Maybe you’ve already decided to give consciously this season; that’s great! What’s not-so-great is the fact that there are many companies waiting to take advantage of this desire to do good. It’s inevitable that as consumer habits shift to the more sustainable and intentional, we’ll start to see more big-name brands adopting tactics to keep their sales up.
This isn’t to say it isn’t encouraging to watch change happen within an industry, but it is all the more reason to make sure we’re informed consumers instead of pawns in a greenwashed marketing campaign. An easy place to start is the actual place of getting your gifts.

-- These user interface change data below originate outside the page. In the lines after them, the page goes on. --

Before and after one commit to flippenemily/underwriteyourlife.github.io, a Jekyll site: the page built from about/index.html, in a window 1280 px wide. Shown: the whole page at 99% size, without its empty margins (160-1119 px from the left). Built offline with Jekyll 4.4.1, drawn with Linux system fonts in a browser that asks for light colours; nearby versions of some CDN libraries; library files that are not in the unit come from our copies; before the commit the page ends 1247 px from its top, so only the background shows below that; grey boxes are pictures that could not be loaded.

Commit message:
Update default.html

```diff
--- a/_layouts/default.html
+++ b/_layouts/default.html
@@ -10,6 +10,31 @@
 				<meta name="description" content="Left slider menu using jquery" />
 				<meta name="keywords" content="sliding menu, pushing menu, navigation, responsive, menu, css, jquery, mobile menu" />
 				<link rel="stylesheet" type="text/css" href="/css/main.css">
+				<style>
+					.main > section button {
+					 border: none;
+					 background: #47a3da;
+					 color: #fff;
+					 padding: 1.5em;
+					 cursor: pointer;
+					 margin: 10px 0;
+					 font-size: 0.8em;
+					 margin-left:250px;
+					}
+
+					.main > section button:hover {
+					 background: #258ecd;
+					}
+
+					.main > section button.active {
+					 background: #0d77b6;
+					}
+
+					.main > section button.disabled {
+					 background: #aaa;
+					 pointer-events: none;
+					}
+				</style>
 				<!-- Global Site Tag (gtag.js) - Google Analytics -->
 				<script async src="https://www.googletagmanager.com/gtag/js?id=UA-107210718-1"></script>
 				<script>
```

Skip the giant department store in favor of a local farmer’s market or artisan fair (setting up a Google alert for your city can be an easy way to find one). Even if the gift you’d like to buy – a bottle of wine, a good facial scrub, a journal – could be found at a big box retailer, you can duly support your local economy and find a great gift by purchasing one through an independent seller, often for just a few extra dollars.
A conscious gift can serve every part of the supply chain.
Consider what a gift truly is.
I seemingly forget this most often, usually due to the aforementioned rush to get a gift, any gift. But what I’ve realized about true “conscious” shopping is that it’s ultimately about connection. We don’t exist in vacuums, and our actions will always have an effect. The best gifts I’ve ever received were the ones where I felt immediately seen and known by the giver, as if they took note of something random I had mentioned, or thought ahead a few steps as to why I, personally, might appreciate something.
This is at the heart of conscious gifting, saying: “Hi, you’re uniquely cared for and valued.” While sometimes this can translate through a physical product – like a handmade Italian tote for your friend who studied abroad there, or a pair of ocean-friendly sneakers for your sister who loves the outdoors – sometimes it’s as simple as a few extra lines in a card that specifically call out an encouragement. Maybe it’s a few free hours to babysit for that mom who just wants to run errands alone.
A conscious gift embodies intention.
This, ultimately, is why ethical shopping matters. Because there is some element within in it that goes the extra mile, beyond the bottom line to bridge us with the bigger picture. When deciding what gifts to give this season, let this core of connectivity be your motivator. If it is, then whatever you buy is sure to be well-received.